One night when I was about 15, I laid on my right side in bed while reading what I’m sure was the newest Harry Potter novel. I idly ran my left hand over the curve of my hip as I turned the pages, a distracted movement as I slid my hand seamlessly from my waist, down to my thigh, and back. I thought nothing of it until I paid attention to what I was feeling: lines, grooves. I looked over to give it a closer look, having never really noticed them until now, and I smiled, turning back to the book while continuing to stroke my hip, this time with purpose and pride.
And there you have it, my first encounter with stretch marks. Up until then I had only ever heard of them, so when I noticed them on my hips, it wasn’t completely foreign, but it also wasn’t a mark of disgust. I was 15; I had never even heard that stretch marks were a bad thing! I just knew one thing: it meant my hips had grown, but nothing else.
When you’re 15, that’s pretty cool. I was always destined to be a curvy woman, but knowing that my hips had gone the extra mile to make themselves known was sort of cool. I liked having the marks to show that yes, this is what a woman looks like, and that she had arrived. I smiled knowing that I had lost my baby weight one year earlier, and that it was my natural figure simply coming out. It showed my growth into adulthood.
Stretch marks are the physical manifestation of growth, of time gone by, of your experiences. They show the ultimate sacrifice a mother made to bear her child, where a man lifted weights to gain confidence, and where the freshman fifteen decided to settle in. They aren’t always pretty, but they’re the part of you that will never go away, no matter how much you diet and exercise, and they’re marks that should be celebrated because – here’s the secret – we all have them!
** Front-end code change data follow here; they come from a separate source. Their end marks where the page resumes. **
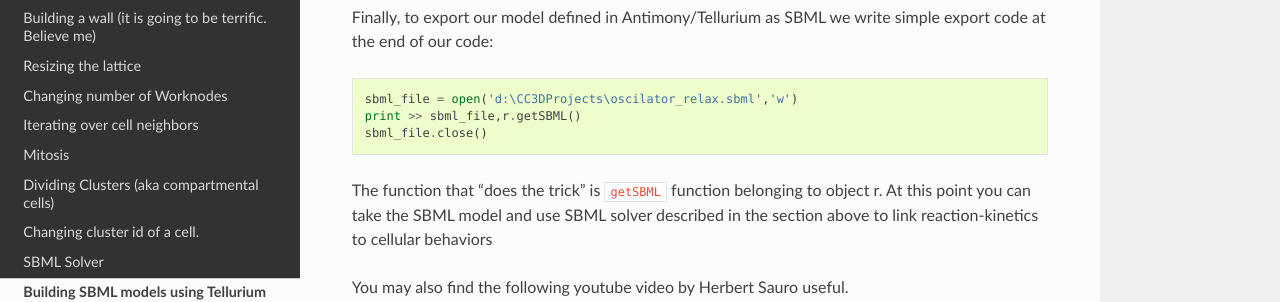
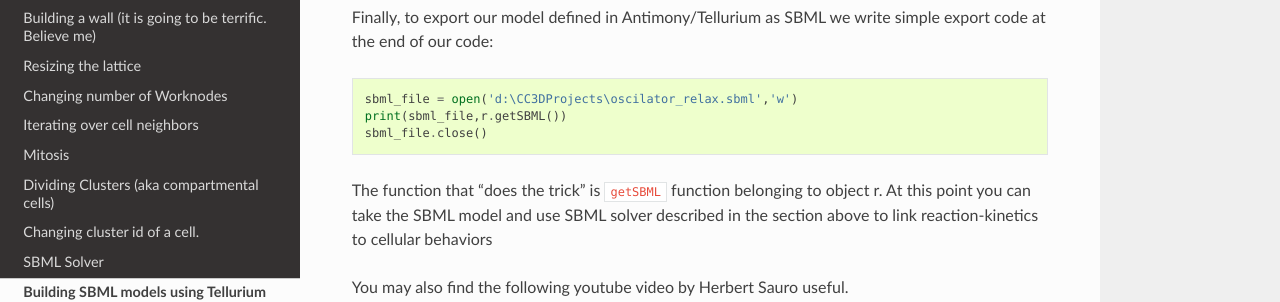
Before and after one commit to CompuCell3D/PythonScriptingManual, a Sphinx documentation site: the page built from docs/building_sbml_models_using_tellurium.rst, in a window 1280 px wide and 900 px high, scrolled down 3173 px. Shown: the part 363-665 px from the top of the window. Built offline with Sphinx 7.4.7 and the Read the Docs theme 2.0.0, drawn with Linux system fonts in a browser that asks for light colours.

```diff
--- a/docs/building_sbml_models_using_tellurium.rst
+++ b/docs/building_sbml_models_using_tellurium.rst
@@ -144,7 +144,7 @@ write simple export code at the end of our code:
 .. code-block:: python
 
     sbml_file = open('d:\CC3DProjects\oscilator_relax.sbml','w')
-    print >> sbml_file,r.getSBML()
+    print(sbml_file,r.getSBML())
     sbml_file.close()
 
 
```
We all had to grow into these bodies, and whether the circumstances were for better or for worse, you can look at those marks and know you made it through something.
We should point at stretch marks like we point at our childhood scars, beaming with pride about days gone by. “I got this one when my breasts first came in” or “I got this one when my college boyfriend broke up with me and I put $200 of Chinese food on my credit card.” Those times will mark your body forever, and like every hard time and happy moment you’ve faced up until now – you’re better for it.
I have a tattoo on my left shoulder that I got when I was 18; I still like it, but there are one or two things about it that I would change by the age of 28. However, I see those imperfections much like my stretch marks – something in my life lead me to that point, and there’s no looking back. By my age now, I’ve seen things – and eaten things – and my hips, breasts and inner thighs have the scars to prove it.
I still run my hands over the lines – both old and new – fascinated with the texture and reading into the meaning like they were the lines on my palms. I’ll never make an effort to hide my stretch marks, I’ll wear these stripes like the tiger I am.